Wonder Woman will blow up
With Batman v Superman fast approaching we predict that when push comes to shove, it’s not Batfleck or the boring Man of Steel who will cause the most controversy. Internet, get ready to flip your shit over everything Wonder Woman.
Did she singlehandedly redeem the whole Girl Superhero thing? If she didn’t, is she too weak? If she did, is she too strong? Girl characters can’t be both strong and weak, what kind of world do you think this is? Thinkpieces on Wonder Woman will pile up as surely as their battle debris.
American Gods is going to crash television
The Neil Gaiman/Bryan Fuller collaboration is going to be must-watch for many reasons, and there will be an uproar if they don’t cast the only man for the job as Shadow.
But once the show airs, there will also be an uproar about that infamous man-eating vagina scene. The show’s airing on Starz, which has really gotten its shit together of late. But it also means that not only can they show the whole thing, they’re planning on it. Will the world be ready to watch a man get eaten by a vagina? Can it ever be ready? This will put all those thinkpieces on Girls and its “shocking” ass-related scenes to shame. This drama, then, will be simultaneously wide-ranging and specific: It will revolve around a single scene, but it will be a scene that breaks the internet — or at the very least, thoroughly dents it.
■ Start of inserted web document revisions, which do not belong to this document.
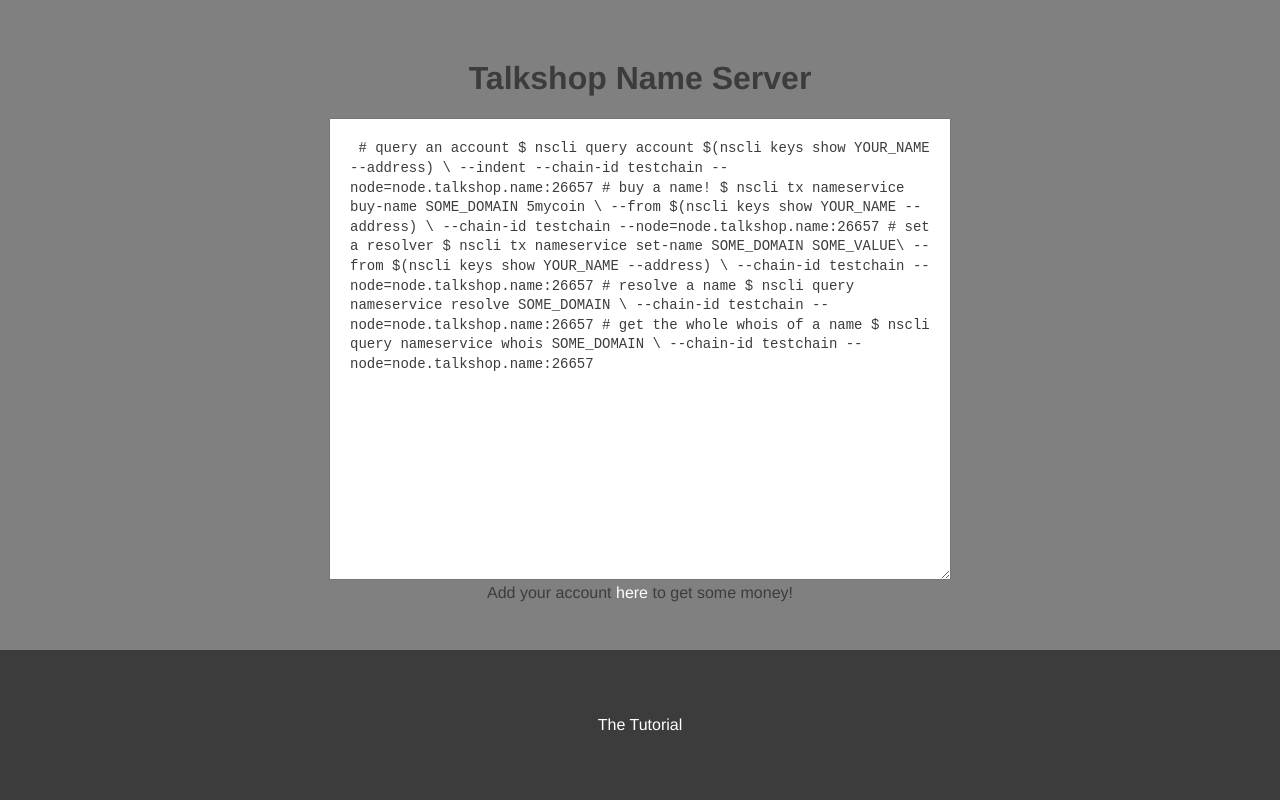
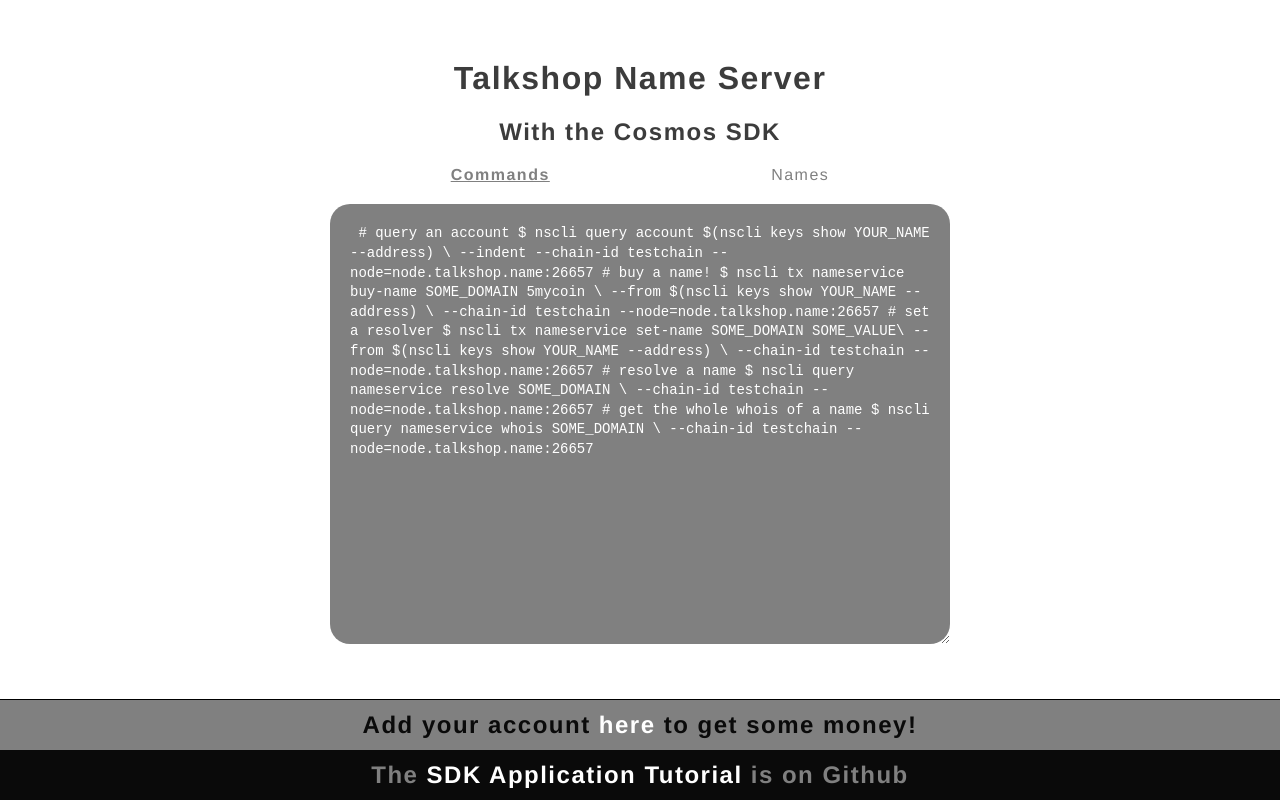
Before and after one commit to okwme/talkshop, a Vue app: page / in a window 1280 px wide. Built offline with nearby package versions, Linux system fonts and the light colour scheme.

Commit message:
style tweaks

```diff
--- a/src/App.vue
+++ b/src/App.vue
@@ -1,9 +1,19 @@
 <template>
   <div id="app">
     <h1>Talkshop Name Server</h1>
+    <h2>With the Cosmos SDK</h2>
+    <div id="menu">
+      <router-link to="/">Commands</router-link>
+      <router-link to="/names">Names</router-link>
+    </div>
     <router-view/>
     <div class="footer">
-      <a href="https://github.com/cosmos/sdk-application-tutorial" target="_blank">The Tutorial</a>
+      <h2>
+          Add your account <a href="https://goo.gl/forms/6OFVtc2eDIbVxofU2" target="_blank">here</a> to get some money!
+      </h2>
+      <h2 class="tut">
+        The <a href="https://github.com/cosmos/sdk-application-tutorial" target="_blank">SDK Application Tutorial</a> is on Github
+      </h2>
     </div>
   </div>
 </template>
@@ -16,7 +26,6 @@
 
 <style>
 body {
-    background: grey;
 }
 #app {
   font-family: 'Avenir', Helvetica, Arial, sans-serif;
@@ -25,21 +34,48 @@
   text-align: center;
   color: rgb(60, 60, 60);
   margin-top: 60px;
-  padding-bottom:150px;
+  padding-bottom:80px;
+    letter-spacing: 1.5px;
 }
+#menu {
+  display: flex;
+  justify-content: space-around;
+  max-width: 600px;
+  margin: 20px auto;
+}
+a {
+  color: grey;
+  text-decoration: none;
+}
+#menu a.router-link-exact-active {
+ text-decoration: underline;
+ font-weight: bold;
+}
+
 .footer {
+  border-top:1px solid black;
   position: fixed;
   bottom:0;
   left: 0;
   width:100%;
-  height:150px;
-  line-height:150px;
-  background-color: rgb(60, 60, 60);
-  color: white;
+  height:100px;
+  line-height:50px;
   text-decoration: none;
+
+}
+.footer h2 {
+  padding: 0;
+  margin:0;
+  color: rgb(10,10,10);
+  background-color:grey;
+
 }
 .footer a {
   color: white;
   text-decoration: none;
 }
+.footer h2.tut {
+    color: grey;
+    background-color: rgb(10,10,10);
+}
 </style>
--- a/src/components/HelloWorld.vue
+++ b/src/components/HelloWorld.vue
@@ -1,7 +1,6 @@
 <template>
   <div class="hello">
-    <textarea spellcheck="false">
-    # query an account
+    <textarea spellcheck="false">  # query an account
     $ nscli query account $(nscli keys show YOUR_NAME --address) \
     --indent --chain-id testchain --node=node.talkshop.name:26657
 
@@ -21,12 +20,7 @@
 
     # get the whole whois of a name
     $ nscli query nameservice whois SOME_DOMAIN \
-    --chain-id testchain --node=node.talkshop.name:26657
-    </textarea>
-    <br>
-    Add your account <a href="https://goo.gl/forms/6OFVtc2eDIbVxofU2" target="_blank">here</a> to get some money!
-
-  </div>
+    --chain-id testchain --node=node.talkshop.name:26657</textarea></div>
 </template>
 
 <script>
@@ -53,12 +47,15 @@
   text-align: left;
   width: 100%;
   max-width:580px;
-  height:420px;
+  height:400px;
   font-size:14px;
   font-family: monospace;
   padding:20px;
   line-height:1.4em;
-  color: rgb(60, 60, 60);
+  background-color: grey;
+  color:white;
+  border:0px;
+  border-radius: 20px;
 }
 li {
   display: inline-block;
--- /dev/null
+++ b/src/components/Names.vue
@@ -0,0 +1,15 @@
+<template>
+  <div>
+    {Names}
+  </div>
+</template>
+
+<script>
+export default {
+  name: 'Names'
+}
+</script>
+
+<style scoped>
+
+</style>
--- a/src/router/index.js
+++ b/src/router/index.js
@@ -1,6 +1,7 @@
 import Vue from 'vue'
 import Router from 'vue-router'
 import HelloWorld from '@/components/HelloWorld'
+import Names from '@/components/Names'
 
 Vue.use(Router)
 
@@ -11,6 +12,11 @@
       path: '/',
       name: 'HelloWorld',
       component: HelloWorld
+    },
+    {
+      path: '/names',
+      name: 'Names',
+      component: Names
     }
   ]
 })
```
Also changed, not shown: 1 other file (tests, documents, lock files or other folders).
The Harry Potter’s Cursed Child
Harry Potter and the Cursed Child picks up the Potter narrative in play form after the “19 years later,” when Harry is an inexplicably overworked bureaucrat with a son who might be evil. Sure, not all Slytherins are evil, but anyone with such a terrible name has got to have some anger issues. Regardless of what happens in this play, some fans are going to be pissed.
As J.K. Rowling herself knows, you really can’t please everyone.
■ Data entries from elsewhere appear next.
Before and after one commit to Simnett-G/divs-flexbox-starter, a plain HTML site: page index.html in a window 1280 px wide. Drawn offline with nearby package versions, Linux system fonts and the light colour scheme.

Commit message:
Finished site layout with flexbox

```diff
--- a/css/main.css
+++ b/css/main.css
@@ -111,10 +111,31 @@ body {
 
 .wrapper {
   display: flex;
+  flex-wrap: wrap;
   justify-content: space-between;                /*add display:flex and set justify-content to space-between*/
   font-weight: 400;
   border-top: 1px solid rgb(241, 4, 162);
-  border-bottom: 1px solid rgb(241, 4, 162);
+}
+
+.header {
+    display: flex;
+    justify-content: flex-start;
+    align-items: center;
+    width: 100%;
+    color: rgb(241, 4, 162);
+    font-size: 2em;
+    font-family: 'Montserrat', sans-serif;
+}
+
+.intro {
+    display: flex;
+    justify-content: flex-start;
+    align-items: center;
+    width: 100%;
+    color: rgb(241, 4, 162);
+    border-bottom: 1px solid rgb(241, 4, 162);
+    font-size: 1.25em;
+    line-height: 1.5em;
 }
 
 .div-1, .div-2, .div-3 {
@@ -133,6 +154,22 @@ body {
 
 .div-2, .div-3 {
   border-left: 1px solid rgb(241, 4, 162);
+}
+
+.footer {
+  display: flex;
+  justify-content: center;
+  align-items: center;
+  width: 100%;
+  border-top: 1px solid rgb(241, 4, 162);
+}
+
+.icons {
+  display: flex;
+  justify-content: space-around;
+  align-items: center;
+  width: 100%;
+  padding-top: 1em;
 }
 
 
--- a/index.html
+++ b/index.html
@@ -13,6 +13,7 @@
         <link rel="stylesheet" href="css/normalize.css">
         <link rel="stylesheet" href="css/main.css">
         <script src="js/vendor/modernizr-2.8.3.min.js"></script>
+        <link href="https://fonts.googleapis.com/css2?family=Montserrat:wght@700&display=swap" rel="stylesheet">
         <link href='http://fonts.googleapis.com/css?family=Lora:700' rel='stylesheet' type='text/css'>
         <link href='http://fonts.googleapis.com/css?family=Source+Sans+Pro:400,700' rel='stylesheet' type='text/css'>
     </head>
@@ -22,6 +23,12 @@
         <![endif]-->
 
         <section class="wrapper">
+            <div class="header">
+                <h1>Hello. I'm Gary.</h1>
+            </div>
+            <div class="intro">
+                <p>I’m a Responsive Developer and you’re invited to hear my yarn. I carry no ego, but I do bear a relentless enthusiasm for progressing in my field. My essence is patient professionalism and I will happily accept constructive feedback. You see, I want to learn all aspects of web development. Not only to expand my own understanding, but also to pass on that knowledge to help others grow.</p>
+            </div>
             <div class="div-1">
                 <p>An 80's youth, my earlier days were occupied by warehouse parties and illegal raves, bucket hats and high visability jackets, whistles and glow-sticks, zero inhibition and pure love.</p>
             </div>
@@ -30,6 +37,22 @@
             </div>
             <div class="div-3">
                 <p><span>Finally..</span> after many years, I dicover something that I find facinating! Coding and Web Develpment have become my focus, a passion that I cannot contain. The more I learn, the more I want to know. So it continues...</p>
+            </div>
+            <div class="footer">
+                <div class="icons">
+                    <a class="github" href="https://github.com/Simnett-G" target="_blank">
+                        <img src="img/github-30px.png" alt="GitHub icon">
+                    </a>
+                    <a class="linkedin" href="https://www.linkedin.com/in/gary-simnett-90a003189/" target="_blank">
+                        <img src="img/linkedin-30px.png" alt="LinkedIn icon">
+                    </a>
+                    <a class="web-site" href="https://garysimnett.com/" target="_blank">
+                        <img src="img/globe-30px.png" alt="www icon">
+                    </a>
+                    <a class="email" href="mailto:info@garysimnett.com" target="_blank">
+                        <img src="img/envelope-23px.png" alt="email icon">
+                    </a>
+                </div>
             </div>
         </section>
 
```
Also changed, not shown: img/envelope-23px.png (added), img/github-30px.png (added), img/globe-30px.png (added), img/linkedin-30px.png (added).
And although the world is already in a tizzy about Black Hermione, we predict this particular drama will be a detail of the smaller variety: Potter fans, after all, are nothing if not eagle-eyed.